The UK’s market regulator is paying close attention to the chaos in crypto markets after the implosion of Terra, one of the biggest experiments in decentralised finance.
The recent market instability in stablecoins “will absolutely need to be taken into account” when the watchdog starts working with the Treasury to develop and implement new rules for crypto assets later this year, said Sarah Pritchard, executive director for markets at the Financial Conduct Authority.
“Innovation lasts if it works well, and clearly, we’ve seen the consequences and some of the issues that can arise,” Pritchard, who oversees the FCA’s work on crypto, said in an interview on Wednesday. Nearly 70% of adults that are 40 or younger who bought crypto had incorrectly assumed that digital assets were regulated, she said, citing an Opinium survey published by the FCA in October.
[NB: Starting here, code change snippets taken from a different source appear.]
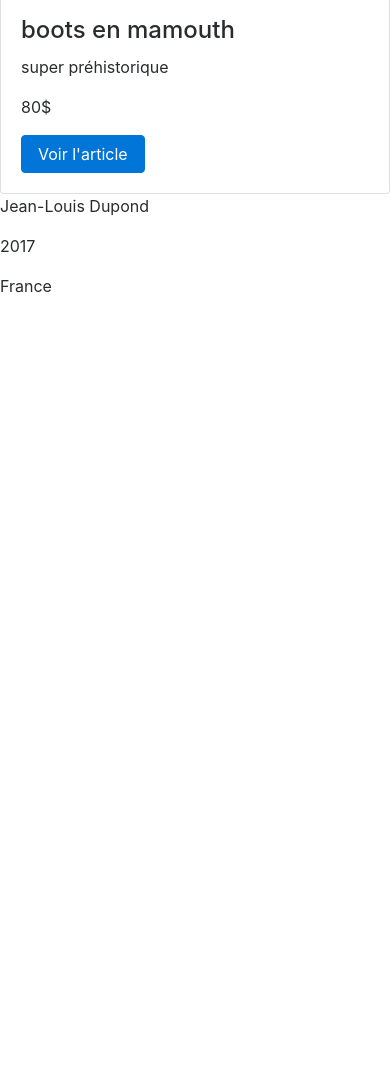
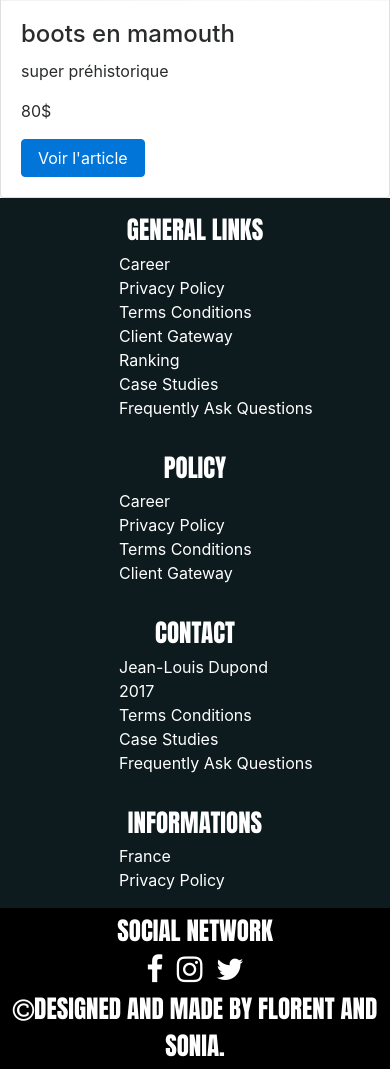
Before and after one commit to Simplon-Roubaix/Sonia-Florent-EcO, a PHP site: page / in a window 390 px wide. Shown: the part 3794-4863 px from the top of the page. Before the commit the page ends 4087 px from the top, so only its background shows below. Run offline with PHP 8.4, Linux system fonts and the light colour scheme; some libraries are stand-ins or nearby versions.

Commit message:
footer and header designed

```diff
--- a/css/main.css
+++ b/css/main.css
@@ -1,10 +1,12 @@
 /*! HTML5 Boilerplate v5.3.0 | MIT License | https://html5boilerplate.com/ */
+
 
 /*
  * What follows is the result of much research on cross-browser styling.
  * Credit left inline and big thanks to Nicolas Gallagher, Jonathan Neal,
  * Kroc Camen, and the H5BP dev community and team.
  */
+
 
 /* ==========================================================================
    Base styles: opinionated defaults
@@ -15,6 +17,7 @@ html {
   font-size: 1em;
   line-height: 1.4;
 }
+
 
 /*
  * Remove text-shadow in selection highlight:
@@ -34,6 +37,7 @@ html {
   text-shadow: none;
 }
 
+
 /*
  * A better looking default horizontal rule
  */
@@ -47,20 +51,17 @@ hr {
   padding: 0;
 }
 
+
 /*
  * Remove the gap between audio, canvas, iframes,
  * images, videos and the bottom of their containers:
  * https://github.com/h5bp/html5-boilerplate/issues/440
  */
 
-audio,
-canvas,
-iframe,
-img,
-svg,
-video {
+audio, canvas, iframe, img, svg, video {
   vertical-align: middle;
 }
+
 
 /*
  * Remove default fieldset styles.
@@ -72,6 +73,7 @@ fieldset {
   padding: 0;
 }
 
+
 /*
  * Allow only vertical resizing of textareas.
  */
@@ -79,6 +81,7 @@ fieldset {
 textarea {
   resize: vertical;
 }
+
 
 /* ==========================================================================
    Browser Upgrade Prompt
@@ -90,6 +93,7 @@ textarea {
   color: #000;
   padding: 0.2em 0;
 }
+
 
 /* ==========================================================================
 = =                                                                       = =
@@ -104,33 +108,97 @@ textarea {
 = =                                                                       = =
    ========================================================================== */
 
-.container{
-  display: flex;
-  justify-content: space-around;
-  align-items: center;
-  flex-direction: row;
-  flex-wrap: wrap;
+
+/*================HEADER=============*/
+
+h1 {
+
+  font-family: 'Anton', sans-serif;
+  font-size: 60px;
+  text-transform: uppercase;
+  margin-top: 10%;
+  margin-bottom: 0;
+  text-align: center;
 }
 
-.article{
-  display: flex;
-  flex-direction: column;
-  width: 30%;
-  background-color: lightgrey;
-  margin: 10px;
+h2 {
+  font-family: 'Anton', sans-serif;
+  color: grey;
+  font-size: 15px;
+  font-style: italic;
+  margin-left: 5%;
+  text-align: center;
+  margin-bottom: 10%;
 }
 
-.figure{
-  width: 80%;
+/*============FIN HEADER=============*/
+
+
+/*============FOOTER=================*/
+
+footer {
+  display: flex;
+  flex-wrap: wrap;
+  color: white;
 }
 
-figure img{
+footer a {
+  color: white;
+}
+
+footer p{
   width: 100%;
-  height: auto;
+  text-align: center;
+  margin: 0;
+}
+
+footer li{
+  list-style: none;
+  margin-left: 20%;
+}
+
+.footer1{
+  background-color: rgb(13, 26, 30);
+
+}
+
+.heading7 {
+  font-family:'Anton', sans-serif;
+  font-size: 25px;
+  margin-top: 5%;
+  text-align: center;
+}
+
+.network {
+  display: flex;
+  flex-wrap: wrap;
+  justify-content: center;
+  background-color: black;
+  width: 100%;
+}
+
+.socialnetwork {
+  width: 25%;
+  display: flex;
+  flex-wrap: wrap;
+  justify-content: space-between;
+}
+
+.network p{
+  margin-top: 1%;
+  margin-bottom: 1%;
+  font-size: 25px;
+  font-family:'Anton', sans-serif;
+  text-transform: uppercase;
+  width: 100%;
+}
+
+.icon{
+  font-size: 30px;
 }
 
 
-
+/*============FIN FOOTER============*/
 
 
 /* ==========================================================================
@@ -147,25 +215,10 @@ figure img{
       ========================================================================== */
 
 
-
-
-
-
-
-
-
-
-
-
-
-
-
-
-
-
 /* ==========================================================================
    Helper classes
    ========================================================================== */
+
 
 /*
  * Hide visually and from screen readers
@@ -174,6 +227,7 @@ figure img{
 .hidden {
   display: none !important;
 }
+
 
 /*
  * Hide only visually, but have it available for screen readers:
@@ -191,14 +245,14 @@ figure img{
   width: 1px;
 }
 
+
 /*
  * Extends the .visuallyhidden class to allow the element
  * to be focusable when navigated to via the keyboard:
  * https://www.drupal.org/node/897638
  */
 
-.visuallyhidden.focusable:active,
-.visuallyhidden.focusable:focus {
+.visuallyhidden.focusable:active, .visuallyhidden.focusable:focus {
   clip: auto;
   height: auto;
   margin: 0;
@@ -207,6 +261,7 @@ figure img{
   width: auto;
 }
 
+
 /*
  * Hide visually and from screen readers, but maintain layout
  */
@@ -214,6 +269,7 @@ figure img{
 .invisible {
   visibility: hidden;
 }
+
 
 /*
  * Clearfix: contain floats
@@ -227,15 +283,17 @@ figure img{
  *    `:before` to contain the top-margins of child elements.
  */
 
-.clearfix:before,
-.clearfix:after {
-    content: " "; /* 1 */
-    display: table; /* 2 */
+.clearfix:before, .clearfix:after {
+  content: " ";
+  /* 1 */
+  display: table;
+  /* 2 */
 }
 
 .clearfix:after {
   clear: both;
 }
+
 
 /* ==========================================================================
    EXAMPLE Media Queries for Responsive Design.
@@ -247,12 +305,10 @@ figure img{
   /* Style adjustments for viewports that meet the condition */
 }
 
-@media print,
-       (-webkit-min-device-pixel-ratio: 1.25),
-       (min-resolution: 1.25dppx),
-       (min-resolution: 120dpi) {
+@media print, (-webkit-min-device-pixel-ratio: 1.25), (min-resolution: 1.25dppx), (min-resolution: 120dpi) {
   /* Style adjustments for high resolution devices */
 }
+
 
 /* ==========================================================================
    Print styles.
@@ -261,74 +317,52 @@ figure img{
    ========================================================================== */
 
 @media print {
-    *,
-    *:before,
-    *:after,
-    *:first-letter,
-    *:first-line {
+  *, *:before, *:after, *:first-letter, *:first-line {
     background: transparent !important;
-        color: #000 !important; /* Black prints faster:
+    color: #000 !important;
+    /* Black prints faster:
                                    http://www.sanbeiji.com/archives/953 */
     box-shadow: none !important;
     text-shadow: none !important;
   }
-
-    a,
-    a:visited {
+  a, a:visited {
     text-decoration: underline;
   }
-
   a[href]:after {
     content: " (" attr(href) ")";
   }
-
   abbr[title]:after {
     content: " (" attr(title) ")";
   }
-
   /*
      * Don't show links that are fragment identifiers,
      * or use the `javascript:` pseudo protocol
      */
-
-    a[href^="#"]:after,
-    a[href^="javascript:"]:after {
+  a[href^="#"]:after, a[href^="javascript:"]:after {
     content: "";
   }
-
-    pre,
-    blockquote {
+  pre, blockquote {
     border: 1px solid #999;
     page-break-inside: avoid;
   }
-
   /*
      * Printing Tables:
      * http://css-discuss.incutio.com/wiki/Printing_Tables
      */
-
   thead {
     display: table-header-group;
   }
-
-    tr,
-    img {
+  tr, img {
     page-break-inside: avoid;
   }
-
   img {
     max-width: 100% !important;
   }
-
-    p,
-    h2,
-    h3 {
+  p, h2, h3 {
     orphans: 3;
     widows: 3;
   }
-
-    h2,
-    h3 {
+  h2, h3 {
     page-break-after: avoid;
   }
 }
--- a/footer.php
+++ b/footer.php
@@ -1,10 +1,57 @@
 
 <!--FOOTER -->
 
-<p><?php echo $infosite['auteur']; ?></p>
-<p><?php echo $infosite['annee']; ?></p>
-<p><?php echo $infosite['pays']; ?></p>
+<footer>
+  <div class="footer1 col-md-3 col-sm-6 paddingtop-bottom">
+      <h6 class="heading7">GENERAL LINKS</h6>
+        <ul class="footer-ul">
+          <li><a href="#"> Career</a></li>
+          <li><a href="#"> Privacy Policy</a></li>
+          <li><a href="#"> Terms  Conditions</a></li>
+          <li><a href="#"> Client Gateway</a></li>
+          <li><a href="#"> Ranking</a></li>
+          <li><a href="#"> Case Studies</a></li>
+          <li><a href="#"> Frequently Ask Questions</a></li>
+        </ul>
+      </div>
+      <div class="footer1 col-md-3 col-sm-6 paddingtop-bottom">
+          <h6 class="heading7">POLICY</h6>
+            <ul class="footer-ul">
+              <li><a href="#"> Career</a></li>
+              <li><a href="#"> Privacy Policy</a></li>
+              <li><a href="#"> Terms  Conditions</a></li>
+              <li><a href="#"> Client Gateway</a></li>
 
+            </ul>
+          </div>
+          <div class="footer1 col-md-3 col-sm-6 paddingtop-bottom">
+              <h6 class="heading7">CONTACT</h6>
+                <ul class="footer-ul">
+                  <li><a href="#"><?php echo $infosite['auteur']; ?></a></li>
+                  <li><a href="#"><?php echo $infosite['annee']; ?></a></li>
+                  <li><a href="#"> Terms  Conditions</a></li>
+                  <li><a href="#"> Case Studies</a></li>
+                  <li><a href="#"> Frequently Ask Questions</a></li>
+                </ul>
+              </div>
+              <div class="footer1 col-md-3 col-sm-6 paddingtop-bottom">
+                  <h6 class="heading7">INFORMATIONS</h6>
+                    <ul class="footer-ul">
+                      <li><a href="#"><?php echo $infosite['pays']; ?></a></li>
+                      <li><a href="#"> Privacy Policy</a></li>
+                    </ul>
+                  </div>
+
+  <div class="network">
+      <p>Social Network</p>
+      <div class="socialnetwork">
+        <a href="#"><i class="icon fa fa-facebook" aria-hidden="true"></i></a>
+        <a href="#"><i class="icon fa fa-instagram" aria-hidden="true"></i></a>
+        <a href="#"><i class="icon fa fa-twitter" aria-hidden="true"></i></a>
+      </div>
+        <p><i class="fa fa-copyright" aria-hidden="true"></i>Designed and made by Florent and Sonia.</p>
+  </div>
+</footer>
 
 
 <script src="https://code.jquery.com/jquery-1.12.0.min.js"></script>
--- a/header.php
+++ b/header.php
@@ -8,6 +8,10 @@
         <meta name="viewport" content="width=device-width, initial-scale=1">
         <link rel="stylesheet" href="css/bootstrap.css">
         <link rel="icon" href="favicon.ico" />
+        <!-- Fontawesome Link-->
+        <link rel="stylesheet" href="https://maxcdn.bootstrapcdn.com/font-awesome/4.4.0/css/font-awesome.min.css">
+        <!-- Google Fonts -->
+        <link href="https://fonts.googleapis.com/css?family=Anton" rel="stylesheet">
         <!-- Place favicon.ico in the root directory -->
 
         <link rel="stylesheet" href="css/normalize.css">
@@ -20,4 +24,7 @@
           <h1><?php echo $infosite['titre']; ?></h1>
           <h2><?php echo $infosite['soustitre']; ?></h2>
 
+
+
+
         </header>
```
Lines whose indentation alone changed are shown as unchanged.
Pritchard’s comments come in the wake of the collapse of TerraUSD, a stablecoin which used algorithms and swaps with its sister token Luna to maintain its peg to the US dollar, rather than a reserve of dollar-equivalent assets. The two tokens had a combined market value of more than $40 billion before the wipeout, which also knocked around $380 billion off the wider crypto sector.
Stablecoins are an essential part of the crypto ecosystem, used by traders as a means of retaining a flat value without needing to convert tokens back into fiat currency. Investors can turn to them as a safe haven for their portfolio during periods of volatility, or simply as a means of digital payment.
“It really shows at front of mind the really significant issues that exist here, both in terms of a well-functioning market and obviously consumer protection,” Pritchard said. “In the last week where we saw significant price movements, it brings that into the fore and it shows the importance of making sure that people understand that that is a risk of where they put their money.”
The Treasury said in April that it intends to amend existing legislation for electronic money and payments firms to include stablecoin issuance and the provision of wallets as well as custody services. Firms that dabble in stablecoin activities might require supervision by the Bank of England as well as authorisation by the FCA if their services are used by a large number of consumers, due to the systemic risks they might pose.
So far, the FCA has largely been limited to ensuring that crypto companies meet its standards on anti-money laundering rules. An effort to bring the industry up to scratch saw only 34 of more than 100 applicants meet the bar. The UK watchdog is set to gain new powers from the Treasury to handle cryptoasset regulation later this year, with further details to be announced in the upcoming Financial Services and Markets Bill.
The regulator held its CryptoSprint event earlier this month to act as a listening exercise in advance of those changes. The two-day event was attended by around 100 participants including the regulator’s CEO Nikhil Rathi and senior staff, FCA-registered crypto firms, industry bodies, investment banks and firms from across professional services. The session was “significantly oversubscribed,” Pritchard said, with more than 640 applicants.
Topics that were discussed during the event included whether the FCA should create a bespoke regulatory regime for crypto and its ability to enforce rules across geographical borders, according to two attendees who were not authorized to speak publicly about the event. Participants were particularly concerned about the pace of releasing new regulation and the custody of crypto assets, they said. They were also worried about the current environment of crypto exchanges acting as the de facto guardian for riskier areas such as decentralized finance when determining which tokens are suitable for listings.
A spokesperson with the FCA declined to comment on the discussions but said the event was “hugely positive,” with two virtual sprints to follow in early June.